Bryce Howard: I do, but haven’t done a feature. I’ve directed for 10 years now. It’s this whole secret side of my career that I’ve enjoyed and it’s meant so much to me and been so fulfilling. But it’s behind the scenes. It hasn’t been public.
HL: If you weren’t in the movie industry, what
profession would you go for?
Bryce Howard: This is an adjacent industry—writing. When I was thinking about what I should focus in on, writing was first before acting. I interned at Vanity Fair for a while and wanted to see the side of writing that was more commercial and financially sustainable other than being a novelist, which is very difficult in order to support a family, working freelance as a writer. I could definitely see teaching. I would love that. Definitely literature, and maybe sociology or psychology. Of course, I would have to go through more years of school in order to be able to be a teacher.
HL: How do you feel about actors who don’t have any
preparation or knowledge or experience and they still rise
up? Do you think it’s just a matter of luck?

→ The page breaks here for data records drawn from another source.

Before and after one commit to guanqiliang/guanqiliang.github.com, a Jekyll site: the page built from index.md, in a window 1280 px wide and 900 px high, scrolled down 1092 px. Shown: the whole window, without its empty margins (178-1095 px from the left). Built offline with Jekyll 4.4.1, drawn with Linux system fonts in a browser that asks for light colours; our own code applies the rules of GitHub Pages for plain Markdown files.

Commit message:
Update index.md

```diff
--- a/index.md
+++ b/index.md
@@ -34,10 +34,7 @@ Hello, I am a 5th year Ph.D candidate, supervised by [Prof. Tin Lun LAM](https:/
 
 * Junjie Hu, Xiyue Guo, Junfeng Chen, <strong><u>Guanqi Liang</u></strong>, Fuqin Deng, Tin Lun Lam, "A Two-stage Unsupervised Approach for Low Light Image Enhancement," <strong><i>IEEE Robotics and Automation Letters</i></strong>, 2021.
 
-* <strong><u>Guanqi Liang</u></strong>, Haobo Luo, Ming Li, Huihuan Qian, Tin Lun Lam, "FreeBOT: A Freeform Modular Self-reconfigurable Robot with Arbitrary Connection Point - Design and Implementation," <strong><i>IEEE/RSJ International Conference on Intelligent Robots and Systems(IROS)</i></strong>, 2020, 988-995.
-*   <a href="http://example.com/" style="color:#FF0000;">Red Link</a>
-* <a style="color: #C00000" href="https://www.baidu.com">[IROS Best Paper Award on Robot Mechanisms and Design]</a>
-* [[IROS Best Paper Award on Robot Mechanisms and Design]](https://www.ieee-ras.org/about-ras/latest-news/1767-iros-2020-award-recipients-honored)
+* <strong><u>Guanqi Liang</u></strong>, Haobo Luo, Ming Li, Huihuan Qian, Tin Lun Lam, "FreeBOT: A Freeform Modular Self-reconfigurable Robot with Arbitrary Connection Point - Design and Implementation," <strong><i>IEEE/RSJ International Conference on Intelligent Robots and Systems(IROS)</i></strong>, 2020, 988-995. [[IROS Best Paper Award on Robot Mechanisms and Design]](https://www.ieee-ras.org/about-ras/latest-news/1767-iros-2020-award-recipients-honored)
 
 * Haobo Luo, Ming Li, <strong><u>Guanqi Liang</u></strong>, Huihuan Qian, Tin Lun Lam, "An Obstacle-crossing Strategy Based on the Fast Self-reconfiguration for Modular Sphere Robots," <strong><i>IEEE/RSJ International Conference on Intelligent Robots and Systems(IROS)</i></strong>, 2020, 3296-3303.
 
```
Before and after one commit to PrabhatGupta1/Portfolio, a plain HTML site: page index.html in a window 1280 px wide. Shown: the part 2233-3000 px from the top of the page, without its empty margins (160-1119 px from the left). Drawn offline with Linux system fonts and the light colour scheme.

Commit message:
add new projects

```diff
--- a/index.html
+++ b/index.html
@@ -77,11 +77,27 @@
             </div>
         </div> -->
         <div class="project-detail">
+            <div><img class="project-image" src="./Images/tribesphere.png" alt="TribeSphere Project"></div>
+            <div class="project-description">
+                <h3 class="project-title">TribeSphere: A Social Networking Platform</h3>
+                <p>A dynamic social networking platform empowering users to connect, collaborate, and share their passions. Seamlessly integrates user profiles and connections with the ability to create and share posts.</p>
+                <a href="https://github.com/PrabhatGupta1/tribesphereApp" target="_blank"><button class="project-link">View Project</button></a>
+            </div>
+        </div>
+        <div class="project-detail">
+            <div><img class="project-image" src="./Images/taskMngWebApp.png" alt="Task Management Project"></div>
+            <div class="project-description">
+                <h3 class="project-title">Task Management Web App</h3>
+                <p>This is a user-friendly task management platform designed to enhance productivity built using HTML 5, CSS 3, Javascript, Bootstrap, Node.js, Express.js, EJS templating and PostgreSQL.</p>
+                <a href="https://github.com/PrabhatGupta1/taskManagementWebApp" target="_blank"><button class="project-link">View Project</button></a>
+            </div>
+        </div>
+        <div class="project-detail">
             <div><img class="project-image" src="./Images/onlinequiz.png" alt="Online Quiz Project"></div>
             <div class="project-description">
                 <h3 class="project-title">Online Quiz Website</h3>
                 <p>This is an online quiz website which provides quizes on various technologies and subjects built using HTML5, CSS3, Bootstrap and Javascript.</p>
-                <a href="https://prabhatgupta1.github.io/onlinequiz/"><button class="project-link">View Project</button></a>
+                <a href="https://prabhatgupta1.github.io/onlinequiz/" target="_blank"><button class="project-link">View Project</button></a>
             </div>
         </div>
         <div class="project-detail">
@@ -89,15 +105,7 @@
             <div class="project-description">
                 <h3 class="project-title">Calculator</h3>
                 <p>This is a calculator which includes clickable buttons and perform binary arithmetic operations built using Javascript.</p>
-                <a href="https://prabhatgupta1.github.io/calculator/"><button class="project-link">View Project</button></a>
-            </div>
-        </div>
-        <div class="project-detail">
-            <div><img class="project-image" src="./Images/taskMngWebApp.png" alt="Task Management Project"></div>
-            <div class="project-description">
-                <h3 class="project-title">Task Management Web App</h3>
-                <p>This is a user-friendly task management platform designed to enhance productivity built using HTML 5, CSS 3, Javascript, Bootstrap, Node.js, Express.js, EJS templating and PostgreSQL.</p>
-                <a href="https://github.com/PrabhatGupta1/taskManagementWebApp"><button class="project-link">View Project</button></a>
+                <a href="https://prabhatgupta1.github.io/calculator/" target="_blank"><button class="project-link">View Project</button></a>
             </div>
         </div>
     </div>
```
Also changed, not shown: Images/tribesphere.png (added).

Bryce Howard: That’s what’s exciting about any art form is that there’s not a formula. Someone can have very different skill sets and very different kinds of intelligence, and very different backgrounds, and very different kind of knowledge base and they are all artistic inclinations. It’s not like a doctor where you are obviously required to have a certain base of knowledge and there’s a standard. But part of what’s exciting about any kind of art is the work is to be creative. You definitely don’t need a formal education to do that. For me, it was a thrill going to school and school is my hobby, a passion. I’m always involved in schools. That’s something I think I craved and being in that kind of an environment. I’m at UCLA extension right now. It’s just what I do. My dad is an interesting example; he started working professionally when he was four. There’s no formal training that can be had before the age of four. You learn creative work by doing. I appreciate having an understanding of the history and the context of the art form and the various means through which one can explore their art. I valued being taught by mentors and by people who had had that experience, who had gone through doing it and had thought critically about the work.